Task brief
Across all the records, filter for lines with the word "where" and copy them.

Itemized modification records:
______

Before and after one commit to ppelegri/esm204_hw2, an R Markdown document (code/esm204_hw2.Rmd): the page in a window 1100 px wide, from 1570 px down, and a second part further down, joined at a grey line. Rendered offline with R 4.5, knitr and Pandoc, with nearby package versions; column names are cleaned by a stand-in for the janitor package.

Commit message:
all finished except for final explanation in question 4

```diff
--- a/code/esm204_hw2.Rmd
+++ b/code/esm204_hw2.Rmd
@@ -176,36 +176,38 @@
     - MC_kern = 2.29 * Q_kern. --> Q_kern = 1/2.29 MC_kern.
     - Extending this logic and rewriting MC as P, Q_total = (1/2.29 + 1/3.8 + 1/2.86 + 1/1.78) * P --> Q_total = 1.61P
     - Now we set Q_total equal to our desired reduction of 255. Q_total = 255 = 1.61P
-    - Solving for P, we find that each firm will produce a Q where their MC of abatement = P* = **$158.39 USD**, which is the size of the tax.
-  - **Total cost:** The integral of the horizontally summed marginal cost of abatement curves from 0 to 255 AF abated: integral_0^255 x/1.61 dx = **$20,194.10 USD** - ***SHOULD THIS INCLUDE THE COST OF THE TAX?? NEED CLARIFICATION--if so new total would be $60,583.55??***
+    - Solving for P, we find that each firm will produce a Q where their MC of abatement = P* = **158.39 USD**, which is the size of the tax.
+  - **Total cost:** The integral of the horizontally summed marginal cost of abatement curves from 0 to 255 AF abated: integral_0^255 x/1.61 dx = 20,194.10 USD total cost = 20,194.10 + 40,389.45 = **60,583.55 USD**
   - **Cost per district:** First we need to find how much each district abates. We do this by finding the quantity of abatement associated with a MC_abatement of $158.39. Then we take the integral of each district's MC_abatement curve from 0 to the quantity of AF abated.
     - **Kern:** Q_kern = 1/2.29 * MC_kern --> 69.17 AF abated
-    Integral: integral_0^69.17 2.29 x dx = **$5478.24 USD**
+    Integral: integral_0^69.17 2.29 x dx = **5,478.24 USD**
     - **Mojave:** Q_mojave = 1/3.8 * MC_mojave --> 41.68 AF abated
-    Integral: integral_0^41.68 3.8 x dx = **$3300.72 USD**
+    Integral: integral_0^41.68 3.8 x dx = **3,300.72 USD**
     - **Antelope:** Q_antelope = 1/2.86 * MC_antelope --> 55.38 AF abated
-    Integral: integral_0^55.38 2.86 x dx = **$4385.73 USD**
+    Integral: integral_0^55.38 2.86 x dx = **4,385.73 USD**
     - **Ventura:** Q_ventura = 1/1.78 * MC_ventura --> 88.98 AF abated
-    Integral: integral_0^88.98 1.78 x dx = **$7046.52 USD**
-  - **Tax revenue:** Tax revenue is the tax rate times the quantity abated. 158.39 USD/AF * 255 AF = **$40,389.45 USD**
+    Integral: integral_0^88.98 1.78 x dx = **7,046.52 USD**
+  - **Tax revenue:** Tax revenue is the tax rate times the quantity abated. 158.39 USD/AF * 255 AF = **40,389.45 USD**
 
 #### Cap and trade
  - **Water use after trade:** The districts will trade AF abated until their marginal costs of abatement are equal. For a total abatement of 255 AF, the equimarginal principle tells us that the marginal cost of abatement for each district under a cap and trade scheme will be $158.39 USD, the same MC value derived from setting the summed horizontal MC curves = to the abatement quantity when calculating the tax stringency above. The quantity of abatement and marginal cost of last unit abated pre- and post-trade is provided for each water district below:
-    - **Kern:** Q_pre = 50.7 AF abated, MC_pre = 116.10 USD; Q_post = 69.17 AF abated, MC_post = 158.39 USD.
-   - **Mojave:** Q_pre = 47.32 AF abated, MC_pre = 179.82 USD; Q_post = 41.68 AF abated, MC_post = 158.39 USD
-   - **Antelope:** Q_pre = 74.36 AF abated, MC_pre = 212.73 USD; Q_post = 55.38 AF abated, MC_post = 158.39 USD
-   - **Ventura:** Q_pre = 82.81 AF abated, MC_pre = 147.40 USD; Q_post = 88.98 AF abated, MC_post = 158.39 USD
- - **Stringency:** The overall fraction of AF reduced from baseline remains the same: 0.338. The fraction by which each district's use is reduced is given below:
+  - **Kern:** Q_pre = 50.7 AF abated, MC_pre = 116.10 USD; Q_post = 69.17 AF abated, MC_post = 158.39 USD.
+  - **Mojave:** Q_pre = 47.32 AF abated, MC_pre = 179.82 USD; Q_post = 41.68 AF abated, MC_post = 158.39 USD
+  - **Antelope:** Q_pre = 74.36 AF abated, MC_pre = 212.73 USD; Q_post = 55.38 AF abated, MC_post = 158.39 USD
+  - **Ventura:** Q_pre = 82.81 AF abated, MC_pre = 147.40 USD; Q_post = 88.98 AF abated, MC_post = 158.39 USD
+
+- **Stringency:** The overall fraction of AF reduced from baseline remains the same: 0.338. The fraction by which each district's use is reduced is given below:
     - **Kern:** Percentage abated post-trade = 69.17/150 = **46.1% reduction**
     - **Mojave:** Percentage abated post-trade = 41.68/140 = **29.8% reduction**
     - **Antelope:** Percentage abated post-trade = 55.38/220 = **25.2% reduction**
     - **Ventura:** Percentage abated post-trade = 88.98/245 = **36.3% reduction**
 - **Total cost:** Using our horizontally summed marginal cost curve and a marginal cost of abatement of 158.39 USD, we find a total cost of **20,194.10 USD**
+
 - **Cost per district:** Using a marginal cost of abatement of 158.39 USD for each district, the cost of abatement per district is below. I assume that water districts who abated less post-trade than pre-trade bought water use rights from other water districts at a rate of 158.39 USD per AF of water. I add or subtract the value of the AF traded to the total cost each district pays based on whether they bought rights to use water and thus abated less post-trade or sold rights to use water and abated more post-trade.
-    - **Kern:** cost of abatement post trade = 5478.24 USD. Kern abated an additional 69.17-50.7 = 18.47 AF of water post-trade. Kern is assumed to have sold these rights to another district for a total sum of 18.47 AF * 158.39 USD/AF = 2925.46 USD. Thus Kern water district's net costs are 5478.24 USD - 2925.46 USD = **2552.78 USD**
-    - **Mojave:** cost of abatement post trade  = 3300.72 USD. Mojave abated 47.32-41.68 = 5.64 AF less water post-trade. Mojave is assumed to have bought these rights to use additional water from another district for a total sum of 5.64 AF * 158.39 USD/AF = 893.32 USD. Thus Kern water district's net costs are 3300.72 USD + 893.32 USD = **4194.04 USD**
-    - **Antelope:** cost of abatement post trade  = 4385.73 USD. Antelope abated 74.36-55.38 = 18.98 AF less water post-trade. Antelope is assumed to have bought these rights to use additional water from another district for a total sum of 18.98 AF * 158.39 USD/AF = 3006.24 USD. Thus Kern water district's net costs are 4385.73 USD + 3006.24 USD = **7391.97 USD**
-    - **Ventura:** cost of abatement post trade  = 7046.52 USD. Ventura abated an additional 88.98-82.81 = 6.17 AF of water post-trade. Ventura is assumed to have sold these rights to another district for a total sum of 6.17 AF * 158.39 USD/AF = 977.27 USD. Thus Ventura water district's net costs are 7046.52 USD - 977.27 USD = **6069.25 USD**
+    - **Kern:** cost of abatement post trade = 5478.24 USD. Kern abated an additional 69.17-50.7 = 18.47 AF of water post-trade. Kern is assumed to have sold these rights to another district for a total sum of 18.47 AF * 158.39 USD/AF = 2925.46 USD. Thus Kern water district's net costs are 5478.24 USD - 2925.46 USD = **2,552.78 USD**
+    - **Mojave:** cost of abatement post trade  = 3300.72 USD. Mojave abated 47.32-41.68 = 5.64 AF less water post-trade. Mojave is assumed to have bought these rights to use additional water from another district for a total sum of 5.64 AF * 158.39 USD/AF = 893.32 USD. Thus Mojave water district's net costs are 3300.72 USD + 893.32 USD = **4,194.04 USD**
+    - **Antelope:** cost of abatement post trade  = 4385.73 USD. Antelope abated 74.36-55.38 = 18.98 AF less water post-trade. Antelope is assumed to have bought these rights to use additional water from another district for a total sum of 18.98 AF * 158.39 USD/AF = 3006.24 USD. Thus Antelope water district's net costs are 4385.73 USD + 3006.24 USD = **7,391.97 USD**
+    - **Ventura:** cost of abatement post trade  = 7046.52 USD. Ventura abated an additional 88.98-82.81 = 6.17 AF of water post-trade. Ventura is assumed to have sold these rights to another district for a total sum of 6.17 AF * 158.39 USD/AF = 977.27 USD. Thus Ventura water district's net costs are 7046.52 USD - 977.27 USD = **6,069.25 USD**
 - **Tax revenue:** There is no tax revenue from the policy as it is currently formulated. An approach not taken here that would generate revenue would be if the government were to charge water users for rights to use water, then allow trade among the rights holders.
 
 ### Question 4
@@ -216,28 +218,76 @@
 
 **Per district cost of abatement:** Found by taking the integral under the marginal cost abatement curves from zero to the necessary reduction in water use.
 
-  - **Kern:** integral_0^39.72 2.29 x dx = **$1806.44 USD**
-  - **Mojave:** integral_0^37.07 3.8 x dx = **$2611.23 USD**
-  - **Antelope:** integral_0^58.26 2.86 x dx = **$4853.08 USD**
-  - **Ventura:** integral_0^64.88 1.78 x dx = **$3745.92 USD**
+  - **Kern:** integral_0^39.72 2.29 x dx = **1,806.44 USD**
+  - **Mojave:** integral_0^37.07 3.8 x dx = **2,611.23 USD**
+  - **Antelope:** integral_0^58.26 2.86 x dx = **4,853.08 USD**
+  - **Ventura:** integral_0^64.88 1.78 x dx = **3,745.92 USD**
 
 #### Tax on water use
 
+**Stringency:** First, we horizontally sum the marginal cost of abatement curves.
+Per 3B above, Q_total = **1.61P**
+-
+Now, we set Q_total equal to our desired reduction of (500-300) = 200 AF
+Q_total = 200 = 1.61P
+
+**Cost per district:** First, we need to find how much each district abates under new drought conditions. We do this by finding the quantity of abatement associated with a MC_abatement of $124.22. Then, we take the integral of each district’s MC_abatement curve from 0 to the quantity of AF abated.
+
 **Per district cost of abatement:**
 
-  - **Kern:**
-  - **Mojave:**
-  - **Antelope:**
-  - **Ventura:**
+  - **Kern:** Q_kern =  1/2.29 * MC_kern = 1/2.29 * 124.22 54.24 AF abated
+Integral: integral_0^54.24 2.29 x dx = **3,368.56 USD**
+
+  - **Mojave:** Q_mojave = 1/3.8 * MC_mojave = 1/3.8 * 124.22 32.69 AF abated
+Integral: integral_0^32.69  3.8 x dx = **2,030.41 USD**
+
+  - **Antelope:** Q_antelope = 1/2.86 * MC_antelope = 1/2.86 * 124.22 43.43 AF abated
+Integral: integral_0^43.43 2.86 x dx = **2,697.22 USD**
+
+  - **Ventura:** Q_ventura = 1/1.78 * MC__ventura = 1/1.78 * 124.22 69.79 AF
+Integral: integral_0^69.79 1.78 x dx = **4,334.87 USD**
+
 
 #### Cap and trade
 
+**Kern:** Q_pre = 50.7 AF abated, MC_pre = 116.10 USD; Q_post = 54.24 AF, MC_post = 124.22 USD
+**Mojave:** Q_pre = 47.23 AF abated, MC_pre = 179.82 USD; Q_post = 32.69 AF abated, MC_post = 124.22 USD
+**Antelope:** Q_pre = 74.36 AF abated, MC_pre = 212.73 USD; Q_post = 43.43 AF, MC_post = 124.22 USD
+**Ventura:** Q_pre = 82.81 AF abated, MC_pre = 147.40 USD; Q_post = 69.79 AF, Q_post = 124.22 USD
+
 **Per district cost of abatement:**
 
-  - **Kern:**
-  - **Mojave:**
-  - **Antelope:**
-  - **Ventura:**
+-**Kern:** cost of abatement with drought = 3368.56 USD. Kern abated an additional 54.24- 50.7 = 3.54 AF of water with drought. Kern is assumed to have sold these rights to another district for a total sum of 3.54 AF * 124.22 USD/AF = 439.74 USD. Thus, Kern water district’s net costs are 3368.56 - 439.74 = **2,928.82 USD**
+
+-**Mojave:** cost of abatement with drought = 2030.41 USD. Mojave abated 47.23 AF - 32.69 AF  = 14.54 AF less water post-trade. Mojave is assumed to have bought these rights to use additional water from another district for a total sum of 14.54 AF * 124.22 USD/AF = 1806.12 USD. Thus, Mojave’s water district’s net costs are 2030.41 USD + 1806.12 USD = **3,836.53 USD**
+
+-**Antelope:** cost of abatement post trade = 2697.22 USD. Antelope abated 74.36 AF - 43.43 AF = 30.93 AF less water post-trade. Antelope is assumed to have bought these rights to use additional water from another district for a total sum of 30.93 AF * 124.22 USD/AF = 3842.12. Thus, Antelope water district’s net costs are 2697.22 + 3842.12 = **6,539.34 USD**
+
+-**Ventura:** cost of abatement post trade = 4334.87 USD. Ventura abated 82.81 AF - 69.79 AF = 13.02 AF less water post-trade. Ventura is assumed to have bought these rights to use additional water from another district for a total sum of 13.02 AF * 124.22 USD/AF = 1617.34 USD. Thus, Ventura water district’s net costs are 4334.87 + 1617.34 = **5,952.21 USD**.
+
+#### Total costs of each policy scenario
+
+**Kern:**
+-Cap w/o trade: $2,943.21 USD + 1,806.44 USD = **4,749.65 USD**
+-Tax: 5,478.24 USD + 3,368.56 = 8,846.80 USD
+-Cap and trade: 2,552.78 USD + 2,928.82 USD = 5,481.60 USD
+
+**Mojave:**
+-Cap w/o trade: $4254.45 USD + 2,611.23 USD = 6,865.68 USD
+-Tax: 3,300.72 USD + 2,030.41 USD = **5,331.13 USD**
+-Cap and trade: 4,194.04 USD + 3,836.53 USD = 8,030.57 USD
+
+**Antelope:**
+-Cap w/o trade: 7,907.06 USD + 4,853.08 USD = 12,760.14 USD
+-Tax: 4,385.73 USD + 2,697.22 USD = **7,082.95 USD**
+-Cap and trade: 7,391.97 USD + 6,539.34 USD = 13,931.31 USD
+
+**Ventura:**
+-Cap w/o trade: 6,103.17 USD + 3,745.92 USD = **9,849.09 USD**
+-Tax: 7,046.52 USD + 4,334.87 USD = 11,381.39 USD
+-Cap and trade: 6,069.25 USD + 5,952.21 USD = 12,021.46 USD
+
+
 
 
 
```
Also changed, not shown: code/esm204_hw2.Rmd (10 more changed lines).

______

Result for this exercise
-    - Solving for P, we find that each firm will produce a Q where their MC of abatement = P* = **$158.39 USD**, which is the size of the tax.
+    - Solving for P, we find that each firm will produce a Q where their MC of abatement = P* = **158.39 USD**, which is the size of the tax.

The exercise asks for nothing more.